→ **EXERCISE PROMPT**: The word "real" occurs in some lines of the data. Return each such line.

(Image comparison data)
========================================================================

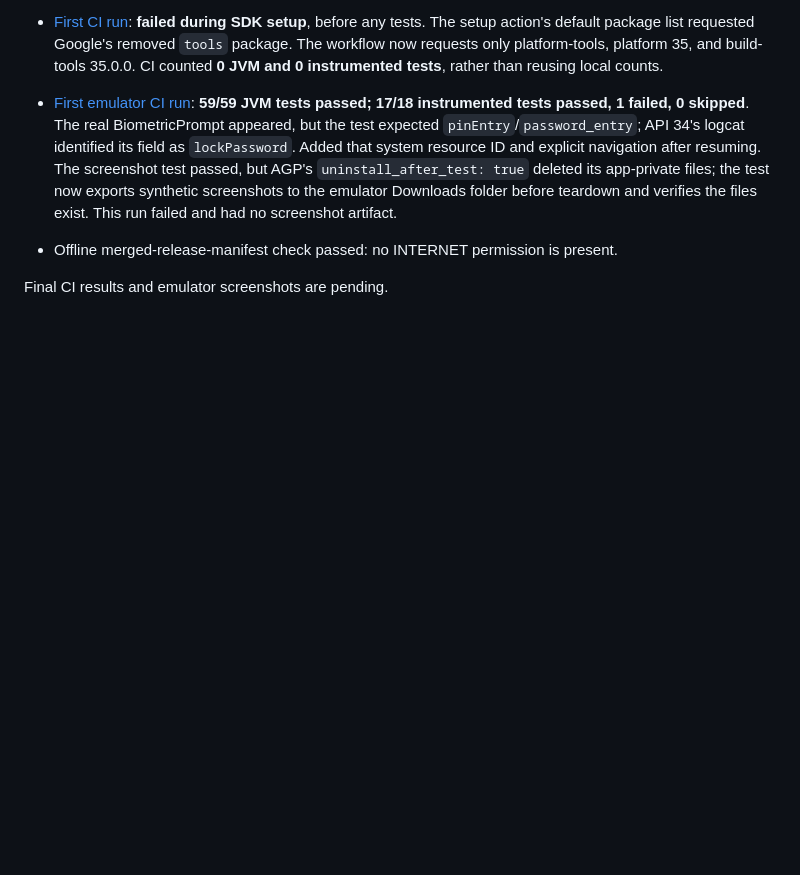
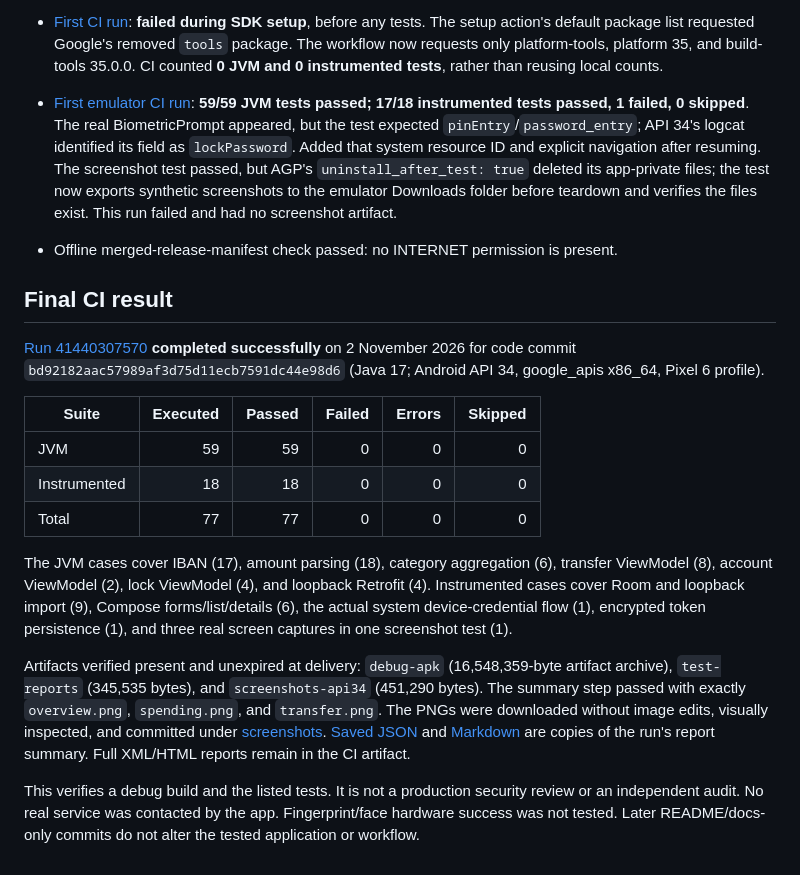
Before and after one commit to hamza2829/android-banking-app, a Markdown page: docs/verification.md, the part around the change. GitHub-like rendering; blank space fills up the shorter version.

```diff
--- a/docs/verification.md
+++ b/docs/verification.md
@@ -17,4 +17,18 @@ Only executed JUnit XML testcases count as results. Source annotations and inten
 - [First emulator CI run](https://github.com/hamza2829/android-banking-app/actions/runs/41439122629): **59/59 JVM tests passed; 17/18 instrumented tests passed, 1 failed, 0 skipped**. The real BiometricPrompt appeared, but the test expected `pinEntry`/`password_entry`; API 34's logcat identified its field as `lockPassword`. Added that system resource ID and explicit navigation after resuming. The screenshot test passed, but AGP's `uninstall_after_test: true` deleted its app-private files; the test now exports synthetic screenshots to the emulator Downloads folder before teardown and verifies the files exist. This run failed and had no screenshot artifact.
 - Offline merged-release-manifest check passed: no INTERNET permission is present.
 
-Final CI results and emulator screenshots are pending.
+## Final CI result
+
+[Run 41440307570](https://github.com/hamza2829/android-banking-app/actions/runs/41440307570) **completed successfully** on 2 November 2026 for code commit `bd92182aac57989af3d75d11ecb7591dc44e98d6` (Java 17; Android API 34, google_apis x86_64, Pixel 6 profile).
+
+| Suite | Executed | Passed | Failed | Errors | Skipped |
+|---|---:|---:|---:|---:|---:|
+| JVM | 59 | 59 | 0 | 0 | 0 |
+| Instrumented | 18 | 18 | 0 | 0 | 0 |
+| Total | 77 | 77 | 0 | 0 | 0 |
+
+The JVM cases cover IBAN (17), amount parsing (18), category aggregation (6), transfer ViewModel (8), account ViewModel (2), lock ViewModel (4), and loopback Retrofit (4). Instrumented cases cover Room and loopback import (9), Compose forms/list/details (6), the actual system device-credential flow (1), encrypted token persistence (1), and three real screen captures in one screenshot test (1).
+
+Artifacts verified present and unexpired at delivery: `debug-apk` (16,548,359-byte artifact archive), `test-reports` (345,535 bytes), and `screenshots-api34` (451,290 bytes). The summary step passed with exactly `overview.png`, `spending.png`, and `transfer.png`. The PNGs were downloaded without image edits, visually inspected, and committed under [screenshots](screenshots/). [Saved JSON](ci-results.json) and [Markdown](ci-results.md) are copies of the run's report summary. Full XML/HTML reports remain in the CI artifact.
+
+This verifies a debug build and the listed tests. It is not a production security review or an independent audit. No real service was contacted by the app. Fingerprint/face hardware success was not tested. Later README/docs-only commits do not alter the tested application or workflow.
```
Also changed, not shown: README.md (+17 -1 lines), docs/ci-results.md (added, +6 -0 lines), docs/screenshots/overview.png (added), docs/screenshots/spending.png (added), docs/screenshots/transfer.png (added), 1 other file.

========================================================================

→ **YOUR RESPONSE**:
 - [First emulator CI run](https://github.com/hamza2829/android-banking-app/actions/runs/41439122629): **59/59 JVM tests passed; 17/18 instrumented tests passed, 1 failed, 0 skipped**. The real BiometricPrompt appeared, but the test expected `pinEntry`/`password_entry`; API 34's logcat identified its field as `lockPassword`. Added that system resource ID and explicit navigation after resuming. The screenshot test passed, but AGP's `uninstall_after_test: true` deleted its app-private files; the test now exports synthetic screenshots to the emulator Downloads folder before teardown and verifies the files exist. This run failed and had no screenshot artifact.
+The JVM cases cover IBAN (17), amount parsing (18), category aggregation (6), transfer ViewModel (8), account ViewModel (2), lock ViewModel (4), and loopback Retrofit (4). Instrumented cases cover Room and loopback import (9), Compose forms/list/details (6), the actual system device-credential flow (1), encrypted token persistence (1), and three real screen captures in one screenshot test (1).
+This verifies a debug build and the listed tests. It is not a production security review or an independent audit. No real service was contacted by the app. Fingerprint/face hardware success was not tested. Later README/docs-only commits do not alter the tested application or workflow.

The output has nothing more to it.